Environmental & Health Assessment Lab
Sae Yun Kwon (Division of Environmental Science and Engineering)
The lab under the Division of Environmental Science and Engineering, POSTECH, located in Pohang City, Korea, is a place of much convivial comradery, and yet can be in the very next moment, the site of extreme and studious concentration. Imagine a researcher smiling and chatting about with his colleagues suddenly change his expression to one of seriousness. The researcher holds up a knife and slits the underside of a fish. This fish, caught in the Hyeongsan River in Pohang, is sliced open as the researcher begins to probe for clues deep inside its belly. In this case, a ‘scientific environmental forensic’ was initiated to discover the source of mercury pollution in this local river.

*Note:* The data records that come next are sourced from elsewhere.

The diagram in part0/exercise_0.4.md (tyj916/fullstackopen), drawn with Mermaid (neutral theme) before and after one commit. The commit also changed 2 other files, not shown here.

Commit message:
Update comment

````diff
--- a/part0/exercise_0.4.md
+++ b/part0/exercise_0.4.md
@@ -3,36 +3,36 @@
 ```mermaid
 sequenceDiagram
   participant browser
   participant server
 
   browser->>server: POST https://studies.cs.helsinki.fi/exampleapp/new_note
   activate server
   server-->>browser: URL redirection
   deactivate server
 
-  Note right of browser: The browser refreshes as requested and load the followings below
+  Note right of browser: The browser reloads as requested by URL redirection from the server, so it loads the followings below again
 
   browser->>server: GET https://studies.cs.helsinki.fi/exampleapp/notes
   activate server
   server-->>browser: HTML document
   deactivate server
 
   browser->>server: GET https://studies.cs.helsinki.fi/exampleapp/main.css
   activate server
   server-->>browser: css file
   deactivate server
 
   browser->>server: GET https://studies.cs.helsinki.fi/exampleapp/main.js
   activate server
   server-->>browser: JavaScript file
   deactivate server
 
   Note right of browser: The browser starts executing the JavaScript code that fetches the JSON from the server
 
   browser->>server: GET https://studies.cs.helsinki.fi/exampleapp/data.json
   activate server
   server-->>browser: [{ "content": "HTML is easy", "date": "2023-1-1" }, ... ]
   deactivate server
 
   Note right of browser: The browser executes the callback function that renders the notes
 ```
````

The Environmental & Health Assessment Lab (EHA Lab) directed by Professor Sae Yun Kwon at the Division of Environmental Science and Engineering, POSTECH, carries out scientific investigations to pinpoint sources of pollution in the environment and ecosystem, specifically pertaining to the circumstantial evidence of when, how and to what extent pollution has been released. The Lab also leverages investigation outcomes to predict the impact of climate change or environmental policies on how pollution actually appears within the landscape. Essentially, the Lab is equipped with all-encompassing analytical capabilities to look into the past (cause), the present (phenomena) and the future (forecast).

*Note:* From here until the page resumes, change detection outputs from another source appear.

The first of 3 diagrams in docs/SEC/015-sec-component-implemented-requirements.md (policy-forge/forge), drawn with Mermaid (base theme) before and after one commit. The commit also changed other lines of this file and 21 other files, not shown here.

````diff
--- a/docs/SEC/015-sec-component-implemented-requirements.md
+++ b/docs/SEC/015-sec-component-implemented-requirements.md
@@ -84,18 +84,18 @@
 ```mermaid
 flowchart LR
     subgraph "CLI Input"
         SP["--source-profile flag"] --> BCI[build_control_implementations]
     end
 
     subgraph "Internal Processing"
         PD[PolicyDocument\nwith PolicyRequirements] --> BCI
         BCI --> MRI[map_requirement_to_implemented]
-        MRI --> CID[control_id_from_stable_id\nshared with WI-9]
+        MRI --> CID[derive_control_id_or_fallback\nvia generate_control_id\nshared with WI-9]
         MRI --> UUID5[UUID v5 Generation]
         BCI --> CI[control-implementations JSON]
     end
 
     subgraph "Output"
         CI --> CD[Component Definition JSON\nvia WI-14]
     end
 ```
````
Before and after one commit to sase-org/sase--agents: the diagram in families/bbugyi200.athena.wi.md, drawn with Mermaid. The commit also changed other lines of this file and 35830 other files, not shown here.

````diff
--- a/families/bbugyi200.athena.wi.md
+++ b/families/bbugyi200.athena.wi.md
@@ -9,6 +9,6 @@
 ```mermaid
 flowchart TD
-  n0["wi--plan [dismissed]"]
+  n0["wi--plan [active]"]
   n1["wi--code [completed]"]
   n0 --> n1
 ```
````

The EHA Lab engages in the entire spectrum of scientific environmental forensics. Notably, researchers at the Lab are delving into the details pertaining mercury that disrupts the human central nervous system. Mercury was singled out as one of the top 10 pollutants by the World Health Organization due to the intensity of its toxicity and its extremely persistent tendency to linger on in the environment. The primary mode of environmental discharge of this heavy metal includes such anthropogenic activities as coal-fired power generation, waste incineration and cement manufacturing. Once mercury is discharged into the environment, it can never be dissolved, is much more volatile than other heavy metals and can even atmospherically drift into polar regions. Mercury accumulates in the body mainly through the consumption of fish.
Pohang City commissioned the EHA Lab to look into mercury-induced pollution as its first-ever scientific environmental investigation. This project analyzes the mercury accumulated within the fish of Hyeongsan River and traces the type of businesses that discharge mercury into the environment. The main forensics tool here is to study the fish samples for their ‘mercury stable isotope ratios’. Mercury has seven stable isotopes, and their ratios differ depending on their origin. Such differences can enable researchers to track down the origin of mercury and the source of its pollution. In addition, the Lab uses numerical modeling to forecast the future of mercury.

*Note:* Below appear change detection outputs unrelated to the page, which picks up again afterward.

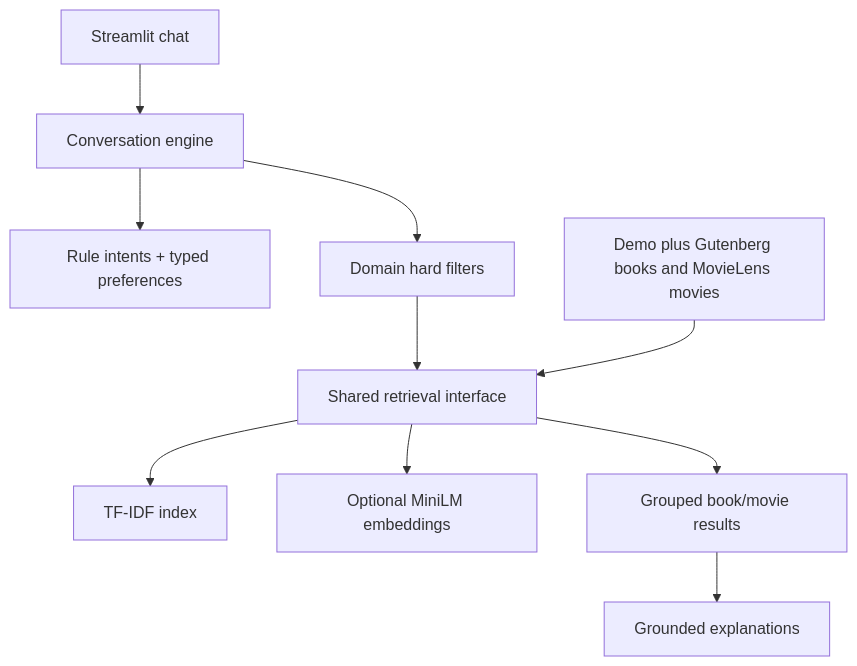
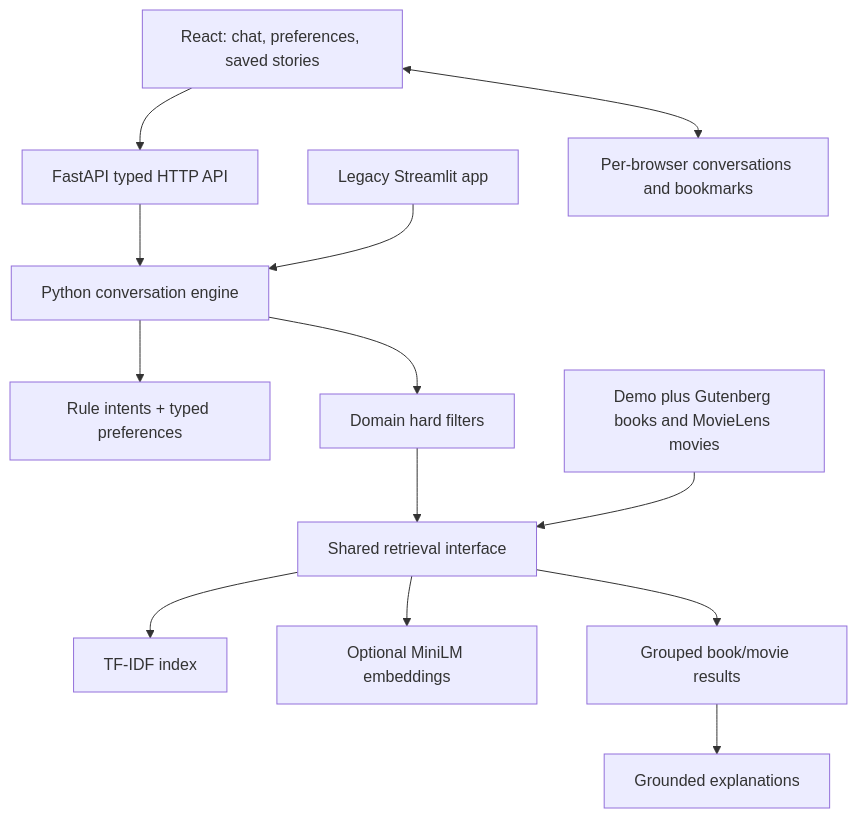
One commit to shivam2931120/StoryScout changed the diagram in docs/ARCHITECTURE.md. Above: the diagram before and after it, drawn with Mermaid. The commit also changed other lines of this file and 76 other files, not shown here.

Commit message:
Build React FastAPI app with local plot-based NLP and deployment configuration

````diff
--- a/docs/ARCHITECTURE.md
+++ b/docs/ARCHITECTURE.md
@@ -3,12 +3,15 @@
 ```mermaid
 flowchart TD
-  UI[Streamlit chat] --> C[Conversation engine]
+  UI[React: chat, preferences, saved stories] --> API[FastAPI typed HTTP API]
+  API --> C[Python conversation engine]
+  OLD[Legacy Streamlit app] --> C
+  UI <--> STATE[Per-browser conversations and bookmarks]
   C --> I[Rule intents + typed preferences]
   C --> F[Domain hard filters]
   F --> R[Shared retrieval interface]
   R --> T[TF-IDF index]
   R --> E[Optional MiniLM embeddings]
   R --> X[Grouped book/movie results]
   X --> G[Grounded explanations]
   D[Demo plus Gutenberg books and MovieLens movies] --> R
 ```
````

The EHA Lab has built big data on mercury stable isotopes from the data it has accumulated over the years. Such big data have been adopted as the major sources used to assess the progress made under the Minamata Convention on Mercury adopted back in 2017 to impose general regulations on mercury-consuming/discharging industries, their manufacturing processes and products. The mercury big data produced by the Lab will soon be officially registered on the UN website and made available all around the globe.
The EHA Lab plans to go one step further in developing mercury pollution indicators based on the mercury stable isotope ratios calculated within the flesh of fish, with the belief that these indicators may fulfill an important role in easily identifying the sources of mercury pollution within the environment that so adversely impact human health. “For us to develop such indicators, we first need to conduct biological research to understand how mercury stable isotopes change within the body of organisms through the biological metabolic process”, Professor Kwon commented, adding “We will engage in any research that is genuinely engaging, novel and creative that contributes to scientific environmental forensics”.
Head of Lab
School of Environmental Science and Engineering Building 106